§ Provided material:
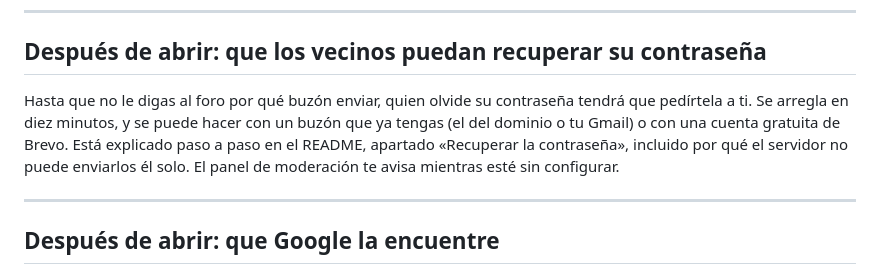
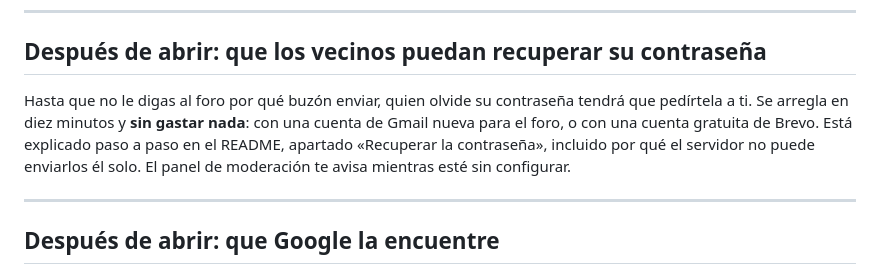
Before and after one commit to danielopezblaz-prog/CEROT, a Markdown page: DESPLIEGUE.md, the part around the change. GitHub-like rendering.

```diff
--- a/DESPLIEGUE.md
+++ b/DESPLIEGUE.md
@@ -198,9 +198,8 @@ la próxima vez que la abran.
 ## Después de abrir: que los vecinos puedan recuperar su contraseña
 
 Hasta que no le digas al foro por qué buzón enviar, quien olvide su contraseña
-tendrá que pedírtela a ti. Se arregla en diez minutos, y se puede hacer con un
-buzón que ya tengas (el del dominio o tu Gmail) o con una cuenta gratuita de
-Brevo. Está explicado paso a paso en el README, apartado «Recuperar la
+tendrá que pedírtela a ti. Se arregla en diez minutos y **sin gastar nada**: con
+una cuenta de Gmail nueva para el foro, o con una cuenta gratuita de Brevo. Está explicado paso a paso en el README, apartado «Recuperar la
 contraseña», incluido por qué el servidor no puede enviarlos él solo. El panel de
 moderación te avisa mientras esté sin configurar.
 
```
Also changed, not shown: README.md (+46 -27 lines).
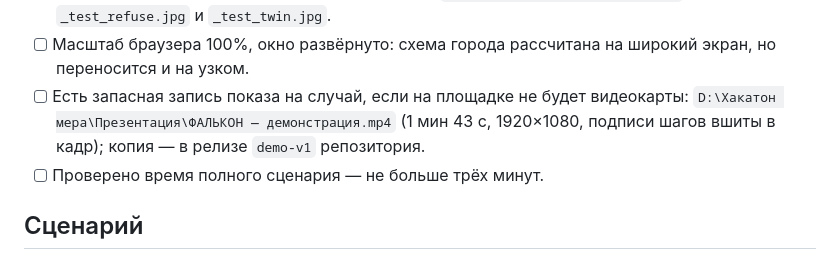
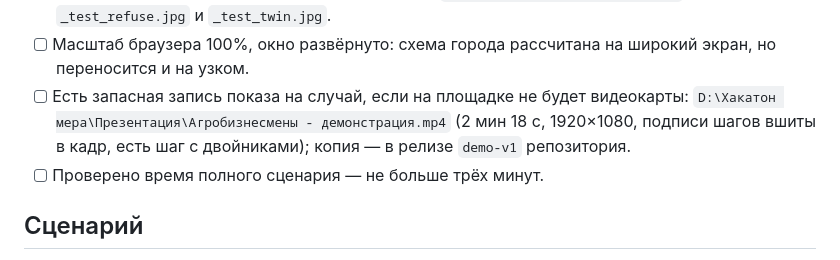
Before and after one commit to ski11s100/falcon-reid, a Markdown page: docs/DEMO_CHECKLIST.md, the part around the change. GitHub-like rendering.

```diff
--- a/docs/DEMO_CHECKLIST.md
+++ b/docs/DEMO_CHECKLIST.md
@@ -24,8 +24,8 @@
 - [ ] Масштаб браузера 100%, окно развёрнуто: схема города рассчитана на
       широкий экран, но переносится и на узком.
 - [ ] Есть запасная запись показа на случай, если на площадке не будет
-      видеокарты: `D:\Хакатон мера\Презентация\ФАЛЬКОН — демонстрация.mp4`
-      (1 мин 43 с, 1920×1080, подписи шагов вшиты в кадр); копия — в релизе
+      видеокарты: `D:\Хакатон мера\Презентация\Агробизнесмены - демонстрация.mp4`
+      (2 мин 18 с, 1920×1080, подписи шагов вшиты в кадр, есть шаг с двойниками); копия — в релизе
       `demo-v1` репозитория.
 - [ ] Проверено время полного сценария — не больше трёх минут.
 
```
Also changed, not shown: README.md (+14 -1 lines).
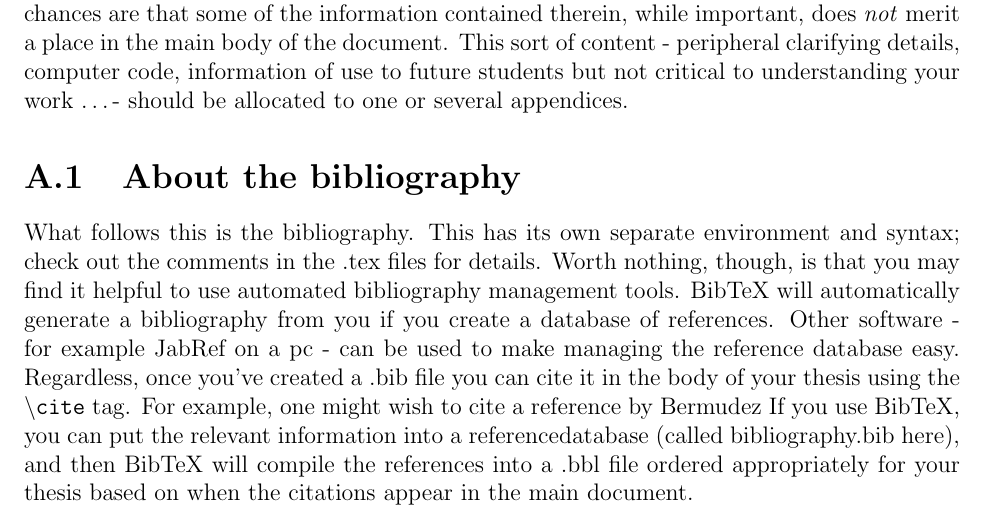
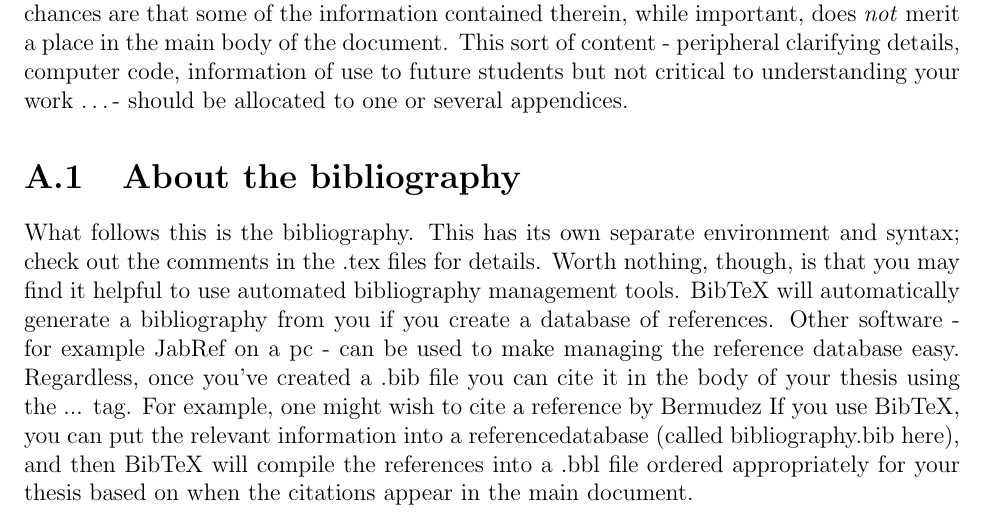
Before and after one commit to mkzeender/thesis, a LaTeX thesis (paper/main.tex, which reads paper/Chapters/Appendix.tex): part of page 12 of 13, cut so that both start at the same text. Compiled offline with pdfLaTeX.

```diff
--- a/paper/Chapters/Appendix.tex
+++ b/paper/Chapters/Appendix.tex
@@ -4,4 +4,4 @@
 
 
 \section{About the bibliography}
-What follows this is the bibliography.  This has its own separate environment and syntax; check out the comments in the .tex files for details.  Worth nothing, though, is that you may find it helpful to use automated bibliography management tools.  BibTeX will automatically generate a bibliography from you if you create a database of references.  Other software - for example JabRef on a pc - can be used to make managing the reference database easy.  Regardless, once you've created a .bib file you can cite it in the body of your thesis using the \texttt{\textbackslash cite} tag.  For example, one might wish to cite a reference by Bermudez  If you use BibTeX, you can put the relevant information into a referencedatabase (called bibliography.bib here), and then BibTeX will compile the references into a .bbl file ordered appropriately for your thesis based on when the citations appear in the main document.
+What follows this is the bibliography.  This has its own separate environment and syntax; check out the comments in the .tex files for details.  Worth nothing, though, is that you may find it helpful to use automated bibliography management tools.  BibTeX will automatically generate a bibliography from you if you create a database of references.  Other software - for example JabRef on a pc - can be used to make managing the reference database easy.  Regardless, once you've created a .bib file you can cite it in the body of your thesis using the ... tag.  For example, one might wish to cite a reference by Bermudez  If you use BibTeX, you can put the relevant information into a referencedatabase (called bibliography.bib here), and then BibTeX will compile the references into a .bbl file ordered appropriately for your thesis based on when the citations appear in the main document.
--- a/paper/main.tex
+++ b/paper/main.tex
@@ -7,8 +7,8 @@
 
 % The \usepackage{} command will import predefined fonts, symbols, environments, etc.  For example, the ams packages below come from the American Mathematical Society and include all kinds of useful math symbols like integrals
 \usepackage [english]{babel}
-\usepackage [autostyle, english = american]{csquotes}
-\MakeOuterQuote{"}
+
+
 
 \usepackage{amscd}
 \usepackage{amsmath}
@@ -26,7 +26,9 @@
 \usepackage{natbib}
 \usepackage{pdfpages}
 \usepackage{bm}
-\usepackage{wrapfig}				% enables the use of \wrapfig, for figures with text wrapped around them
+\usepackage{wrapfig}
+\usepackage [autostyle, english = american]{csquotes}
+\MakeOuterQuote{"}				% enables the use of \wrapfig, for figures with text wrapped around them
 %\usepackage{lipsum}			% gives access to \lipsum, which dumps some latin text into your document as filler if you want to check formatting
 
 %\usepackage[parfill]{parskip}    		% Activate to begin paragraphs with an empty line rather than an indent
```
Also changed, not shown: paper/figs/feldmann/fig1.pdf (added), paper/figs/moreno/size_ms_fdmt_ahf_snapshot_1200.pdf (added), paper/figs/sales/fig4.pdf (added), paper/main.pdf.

§ Prompt:
In your copy, repeat the records above exactly and include no images.

§ Task result:
Before and after one commit to danielopezblaz-prog/CEROT, a Markdown page: DESPLIEGUE.md, the part around the change. GitHub-like rendering.

```diff
--- a/DESPLIEGUE.md
+++ b/DESPLIEGUE.md
@@ -198,9 +198,8 @@ la próxima vez que la abran.
 ## Después de abrir: que los vecinos puedan recuperar su contraseña
 
 Hasta que no le digas al foro por qué buzón enviar, quien olvide su contraseña
-tendrá que pedírtela a ti. Se arregla en diez minutos, y se puede hacer con un
-buzón que ya tengas (el del dominio o tu Gmail) o con una cuenta gratuita de
-Brevo. Está explicado paso a paso en el README, apartado «Recuperar la
+tendrá que pedírtela a ti. Se arregla en diez minutos y **sin gastar nada**: con
+una cuenta de Gmail nueva para el foro, o con una cuenta gratuita de Brevo. Está explicado paso a paso en el README, apartado «Recuperar la
 contraseña», incluido por qué el servidor no puede enviarlos él solo. El panel de
 moderación te avisa mientras esté sin configurar.
 
```
Also changed, not shown: README.md (+46 -27 lines).
Before and after one commit to ski11s100/falcon-reid, a Markdown page: docs/DEMO_CHECKLIST.md, the part around the change. GitHub-like rendering.

```diff
--- a/docs/DEMO_CHECKLIST.md
+++ b/docs/DEMO_CHECKLIST.md
@@ -24,8 +24,8 @@
 - [ ] Масштаб браузера 100%, окно развёрнуто: схема города рассчитана на
       широкий экран, но переносится и на узком.
 - [ ] Есть запасная запись показа на случай, если на площадке не будет
-      видеокарты: `D:\Хакатон мера\Презентация\ФАЛЬКОН — демонстрация.mp4`
-      (1 мин 43 с, 1920×1080, подписи шагов вшиты в кадр); копия — в релизе
+      видеокарты: `D:\Хакатон мера\Презентация\Агробизнесмены - демонстрация.mp4`
+      (2 мин 18 с, 1920×1080, подписи шагов вшиты в кадр, есть шаг с двойниками); копия — в релизе
       `demo-v1` репозитория.
 - [ ] Проверено время полного сценария — не больше трёх минут.
 
```
Also changed, not shown: README.md (+14 -1 lines).
Before and after one commit to mkzeender/thesis, a LaTeX thesis (paper/main.tex, which reads paper/Chapters/Appendix.tex): part of page 12 of 13, cut so that both start at the same text. Compiled offline with pdfLaTeX.

```diff
--- a/paper/Chapters/Appendix.tex
+++ b/paper/Chapters/Appendix.tex
@@ -4,4 +4,4 @@
 
 
 \section{About the bibliography}
-What follows this is the bibliography.  This has its own separate environment and syntax; check out the comments in the .tex files for details.  Worth nothing, though, is that you may find it helpful to use automated bibliography management tools.  BibTeX will automatically generate a bibliography from you if you create a database of references.  Other software - for example JabRef on a pc - can be used to make managing the reference database easy.  Regardless, once you've created a .bib file you can cite it in the body of your thesis using the \texttt{\textbackslash cite} tag.  For example, one might wish to cite a reference by Bermudez  If you use BibTeX, you can put the relevant information into a referencedatabase (called bibliography.bib here), and then BibTeX will compile the references into a .bbl file ordered appropriately for your thesis based on when the citations appear in the main document.
+What follows this is the bibliography.  This has its own separate environment and syntax; check out the comments in the .tex files for details.  Worth nothing, though, is that you may find it helpful to use automated bibliography management tools.  BibTeX will automatically generate a bibliography from you if you create a database of references.  Other software - for example JabRef on a pc - can be used to make managing the reference database easy.  Regardless, once you've created a .bib file you can cite it in the body of your thesis using the ... tag.  For example, one might wish to cite a reference by Bermudez  If you use BibTeX, you can put the relevant information into a referencedatabase (called bibliography.bib here), and then BibTeX will compile the references into a .bbl file ordered appropriately for your thesis based on when the citations appear in the main document.
--- a/paper/main.tex
+++ b/paper/main.tex
@@ -7,8 +7,8 @@
 
 % The \usepackage{} command will import predefined fonts, symbols, environments, etc.  For example, the ams packages below come from the American Mathematical Society and include all kinds of useful math symbols like integrals
 \usepackage [english]{babel}
-\usepackage [autostyle, english = american]{csquotes}
-\MakeOuterQuote{"}
+
+
 
 \usepackage{amscd}
 \usepackage{amsmath}
@@ -26,7 +26,9 @@
 \usepackage{natbib}
 \usepackage{pdfpages}
 \usepackage{bm}
-\usepackage{wrapfig}				% enables the use of \wrapfig, for figures with text wrapped around them
+\usepackage{wrapfig}
+\usepackage [autostyle, english = american]{csquotes}
+\MakeOuterQuote{"}				% enables the use of \wrapfig, for figures with text wrapped around them
 %\usepackage{lipsum}			% gives access to \lipsum, which dumps some latin text into your document as filler if you want to check formatting
 
 %\usepackage[parfill]{parskip}    		% Activate to begin paragraphs with an empty line rather than an indent
```
Also changed, not shown: paper/figs/feldmann/fig1.pdf (added), paper/figs/moreno/size_ms_fdmt_ahf_snapshot_1200.pdf (added), paper/figs/sales/fig4.pdf (added), paper/main.pdf.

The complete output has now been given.